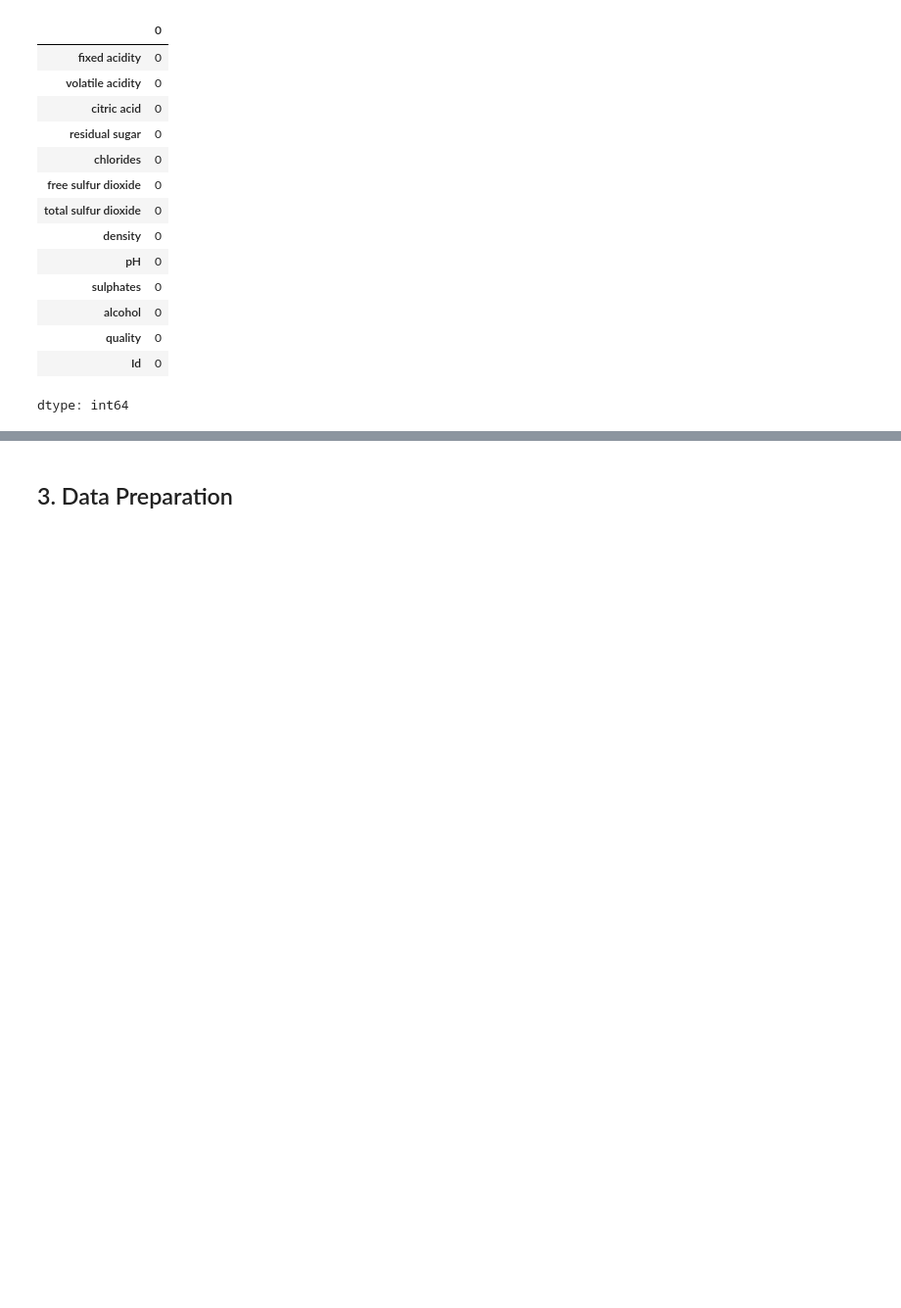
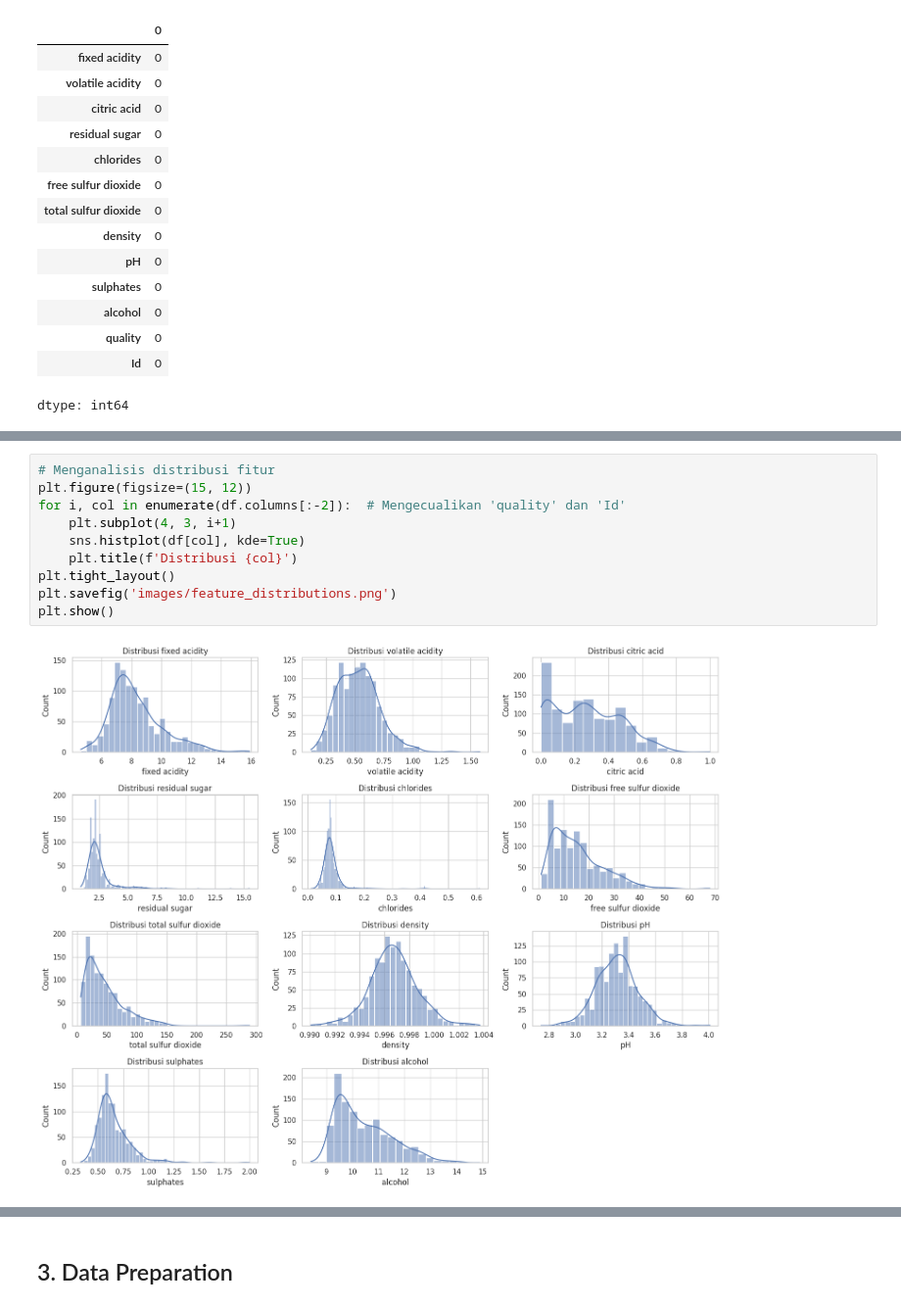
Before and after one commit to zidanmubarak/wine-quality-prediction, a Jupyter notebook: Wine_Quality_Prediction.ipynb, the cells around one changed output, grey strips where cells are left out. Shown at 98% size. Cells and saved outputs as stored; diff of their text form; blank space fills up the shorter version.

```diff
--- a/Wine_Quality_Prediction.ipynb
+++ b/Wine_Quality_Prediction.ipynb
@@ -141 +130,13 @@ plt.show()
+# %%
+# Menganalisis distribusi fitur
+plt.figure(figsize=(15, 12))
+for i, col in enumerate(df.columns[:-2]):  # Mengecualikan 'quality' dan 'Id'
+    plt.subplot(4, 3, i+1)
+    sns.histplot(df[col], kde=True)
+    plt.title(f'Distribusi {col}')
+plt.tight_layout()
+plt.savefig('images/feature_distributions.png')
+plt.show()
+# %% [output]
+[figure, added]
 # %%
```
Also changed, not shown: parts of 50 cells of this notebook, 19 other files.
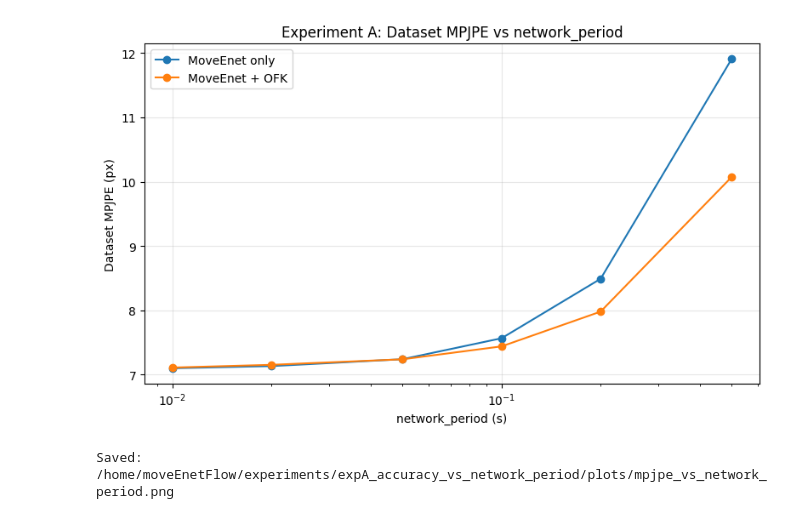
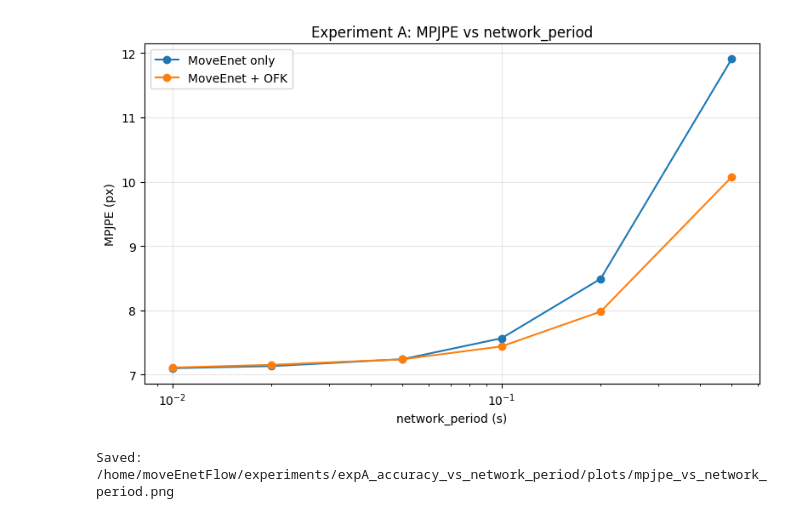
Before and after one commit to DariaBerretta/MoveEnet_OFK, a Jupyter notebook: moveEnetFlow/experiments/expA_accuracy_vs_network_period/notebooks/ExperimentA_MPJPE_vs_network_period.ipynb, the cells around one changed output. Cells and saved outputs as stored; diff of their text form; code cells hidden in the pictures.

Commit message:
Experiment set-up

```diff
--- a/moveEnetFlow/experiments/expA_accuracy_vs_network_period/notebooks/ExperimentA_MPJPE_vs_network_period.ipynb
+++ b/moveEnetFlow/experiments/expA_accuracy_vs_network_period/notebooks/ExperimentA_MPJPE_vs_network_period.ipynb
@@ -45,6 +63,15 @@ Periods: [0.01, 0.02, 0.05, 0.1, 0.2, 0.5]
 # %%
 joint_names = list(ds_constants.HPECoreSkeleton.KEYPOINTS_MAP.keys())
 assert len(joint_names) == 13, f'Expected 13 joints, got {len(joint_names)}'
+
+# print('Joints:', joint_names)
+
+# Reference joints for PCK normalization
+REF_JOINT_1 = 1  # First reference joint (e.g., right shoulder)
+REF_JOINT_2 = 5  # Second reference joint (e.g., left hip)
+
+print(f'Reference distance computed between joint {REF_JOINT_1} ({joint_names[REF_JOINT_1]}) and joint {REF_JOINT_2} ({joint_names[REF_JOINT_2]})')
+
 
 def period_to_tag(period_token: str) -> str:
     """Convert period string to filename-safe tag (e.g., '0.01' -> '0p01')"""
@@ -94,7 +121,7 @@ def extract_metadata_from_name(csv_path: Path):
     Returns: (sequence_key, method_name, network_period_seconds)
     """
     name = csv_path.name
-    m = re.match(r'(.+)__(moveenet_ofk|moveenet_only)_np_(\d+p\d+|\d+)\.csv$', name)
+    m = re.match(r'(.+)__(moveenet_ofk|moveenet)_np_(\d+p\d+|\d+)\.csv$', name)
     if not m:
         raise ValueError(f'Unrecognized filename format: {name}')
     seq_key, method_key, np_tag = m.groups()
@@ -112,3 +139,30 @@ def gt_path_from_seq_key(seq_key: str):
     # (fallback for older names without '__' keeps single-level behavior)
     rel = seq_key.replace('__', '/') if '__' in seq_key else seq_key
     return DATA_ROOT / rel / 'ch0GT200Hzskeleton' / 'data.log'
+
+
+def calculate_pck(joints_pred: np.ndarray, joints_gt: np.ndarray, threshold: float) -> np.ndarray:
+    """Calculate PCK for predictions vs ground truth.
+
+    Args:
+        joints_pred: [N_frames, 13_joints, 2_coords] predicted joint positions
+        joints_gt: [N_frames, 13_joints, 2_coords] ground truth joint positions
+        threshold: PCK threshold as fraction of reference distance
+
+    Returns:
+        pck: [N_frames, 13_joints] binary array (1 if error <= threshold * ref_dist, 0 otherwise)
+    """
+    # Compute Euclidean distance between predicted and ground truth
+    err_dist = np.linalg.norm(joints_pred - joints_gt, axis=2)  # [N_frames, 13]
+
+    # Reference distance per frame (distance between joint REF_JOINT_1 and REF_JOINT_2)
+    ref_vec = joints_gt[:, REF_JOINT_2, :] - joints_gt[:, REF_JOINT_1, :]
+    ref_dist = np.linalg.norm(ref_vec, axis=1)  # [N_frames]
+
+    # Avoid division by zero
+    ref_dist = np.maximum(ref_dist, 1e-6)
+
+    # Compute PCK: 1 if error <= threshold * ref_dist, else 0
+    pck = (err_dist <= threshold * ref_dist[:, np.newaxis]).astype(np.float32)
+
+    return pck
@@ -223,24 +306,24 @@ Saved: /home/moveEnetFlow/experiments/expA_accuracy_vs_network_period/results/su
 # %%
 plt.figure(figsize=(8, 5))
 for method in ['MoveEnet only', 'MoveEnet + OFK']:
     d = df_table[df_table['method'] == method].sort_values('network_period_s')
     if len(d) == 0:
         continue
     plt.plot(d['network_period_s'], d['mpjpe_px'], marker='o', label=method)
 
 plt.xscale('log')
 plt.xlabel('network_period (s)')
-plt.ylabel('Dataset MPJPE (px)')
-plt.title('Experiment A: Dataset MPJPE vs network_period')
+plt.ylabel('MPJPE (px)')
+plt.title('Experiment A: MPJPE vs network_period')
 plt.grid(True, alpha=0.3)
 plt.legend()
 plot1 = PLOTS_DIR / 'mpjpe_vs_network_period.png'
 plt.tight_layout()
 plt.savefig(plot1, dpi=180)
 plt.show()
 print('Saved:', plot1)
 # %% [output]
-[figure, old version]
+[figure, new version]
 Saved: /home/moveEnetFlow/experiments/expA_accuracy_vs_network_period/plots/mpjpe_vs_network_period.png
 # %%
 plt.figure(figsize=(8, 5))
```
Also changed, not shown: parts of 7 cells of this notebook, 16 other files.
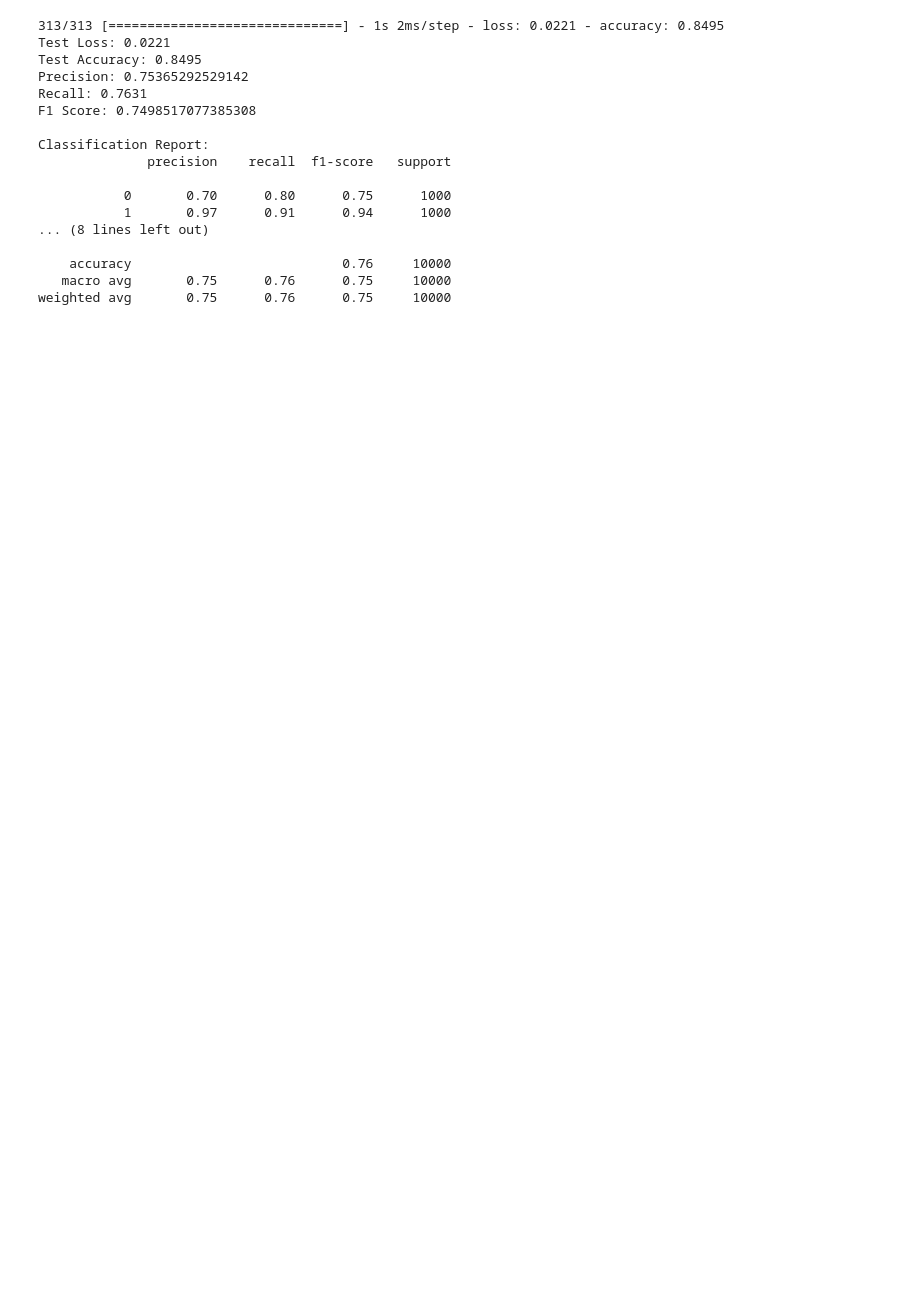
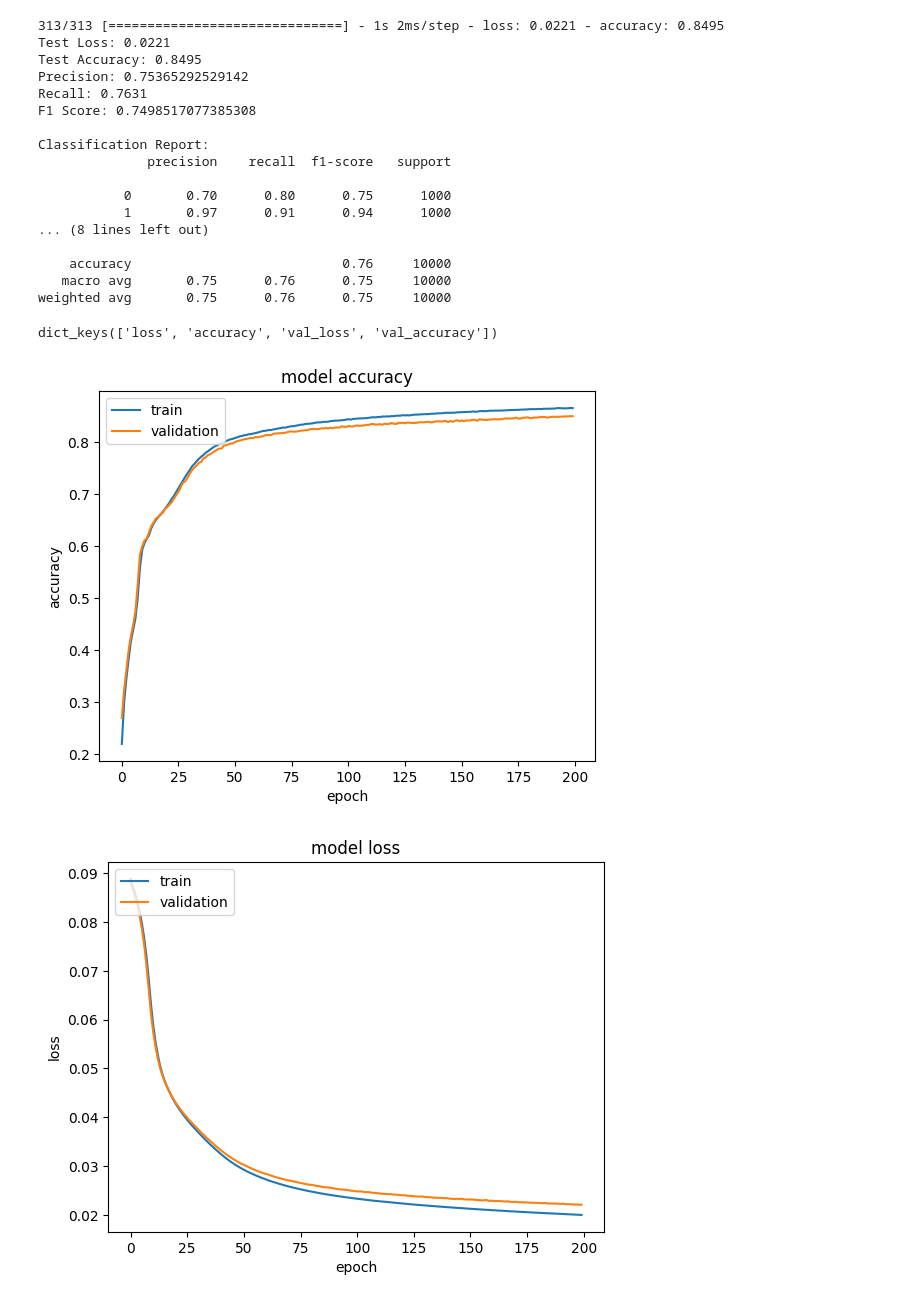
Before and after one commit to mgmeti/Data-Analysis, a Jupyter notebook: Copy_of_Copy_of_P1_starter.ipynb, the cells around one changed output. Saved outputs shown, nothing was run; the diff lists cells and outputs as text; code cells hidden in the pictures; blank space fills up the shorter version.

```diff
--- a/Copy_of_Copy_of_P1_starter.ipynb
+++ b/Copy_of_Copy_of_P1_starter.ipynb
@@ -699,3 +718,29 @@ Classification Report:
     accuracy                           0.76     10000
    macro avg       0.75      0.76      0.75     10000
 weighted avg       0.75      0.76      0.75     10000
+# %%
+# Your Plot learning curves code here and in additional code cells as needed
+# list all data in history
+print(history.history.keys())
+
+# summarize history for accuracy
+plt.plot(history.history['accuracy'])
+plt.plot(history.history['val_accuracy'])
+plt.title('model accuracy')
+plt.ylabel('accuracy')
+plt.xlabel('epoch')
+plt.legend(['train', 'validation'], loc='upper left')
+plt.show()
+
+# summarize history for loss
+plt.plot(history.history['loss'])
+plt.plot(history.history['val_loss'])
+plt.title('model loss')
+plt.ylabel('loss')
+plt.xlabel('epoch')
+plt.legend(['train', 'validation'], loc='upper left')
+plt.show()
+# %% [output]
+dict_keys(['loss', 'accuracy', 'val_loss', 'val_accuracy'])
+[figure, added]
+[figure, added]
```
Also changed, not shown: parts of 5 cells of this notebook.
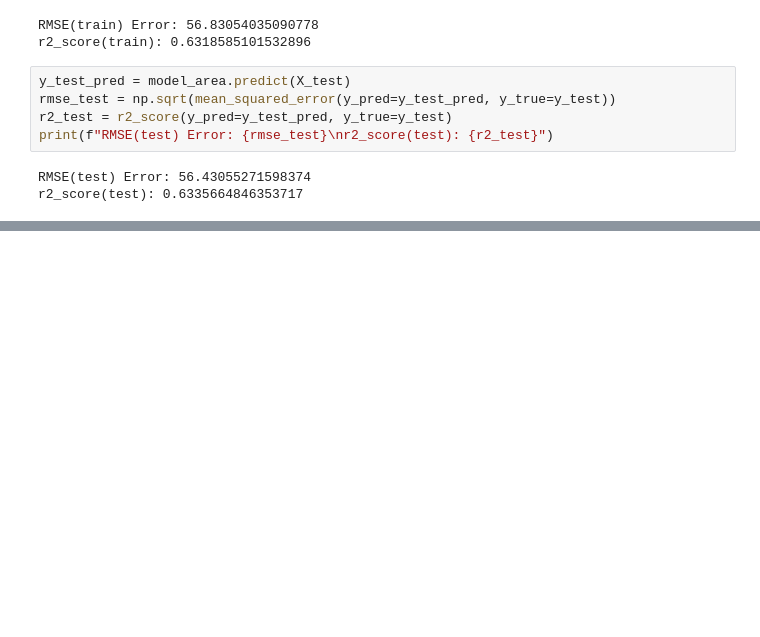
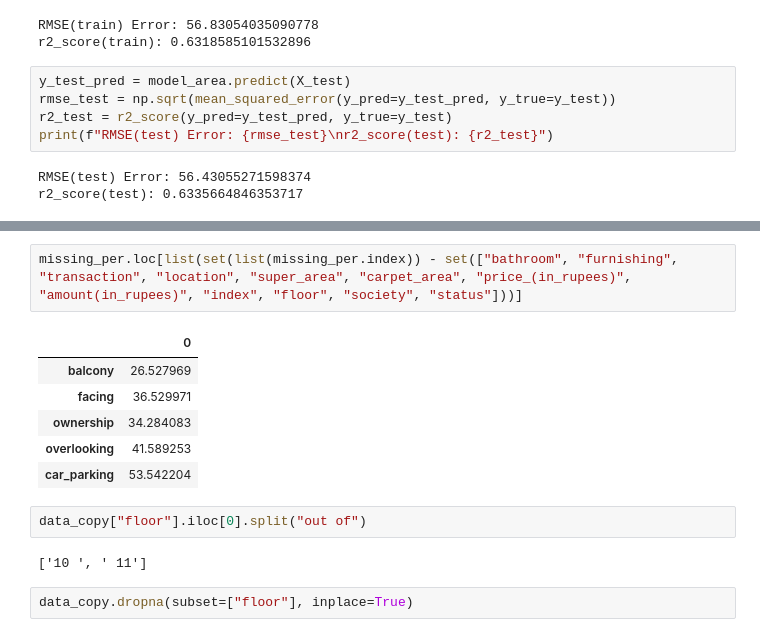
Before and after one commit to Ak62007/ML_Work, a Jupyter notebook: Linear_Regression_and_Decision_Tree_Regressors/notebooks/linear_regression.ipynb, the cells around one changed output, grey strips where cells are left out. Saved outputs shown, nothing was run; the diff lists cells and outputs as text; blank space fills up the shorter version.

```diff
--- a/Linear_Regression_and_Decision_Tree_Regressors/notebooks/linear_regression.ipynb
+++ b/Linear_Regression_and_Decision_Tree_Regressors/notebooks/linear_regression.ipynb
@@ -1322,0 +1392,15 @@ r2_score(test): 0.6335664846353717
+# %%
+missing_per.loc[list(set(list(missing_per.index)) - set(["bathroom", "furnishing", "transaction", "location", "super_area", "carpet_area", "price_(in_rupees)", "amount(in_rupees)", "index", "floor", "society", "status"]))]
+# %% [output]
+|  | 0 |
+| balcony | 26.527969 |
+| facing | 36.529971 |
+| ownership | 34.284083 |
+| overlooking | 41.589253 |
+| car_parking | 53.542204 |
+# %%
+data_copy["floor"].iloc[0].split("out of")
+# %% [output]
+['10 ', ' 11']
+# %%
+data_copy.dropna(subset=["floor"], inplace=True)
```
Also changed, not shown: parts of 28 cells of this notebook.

What you need to do: Every line in the listing that holds "summarize" belongs in the answer.

Written answer:
+# summarize history for accuracy
+# summarize history for loss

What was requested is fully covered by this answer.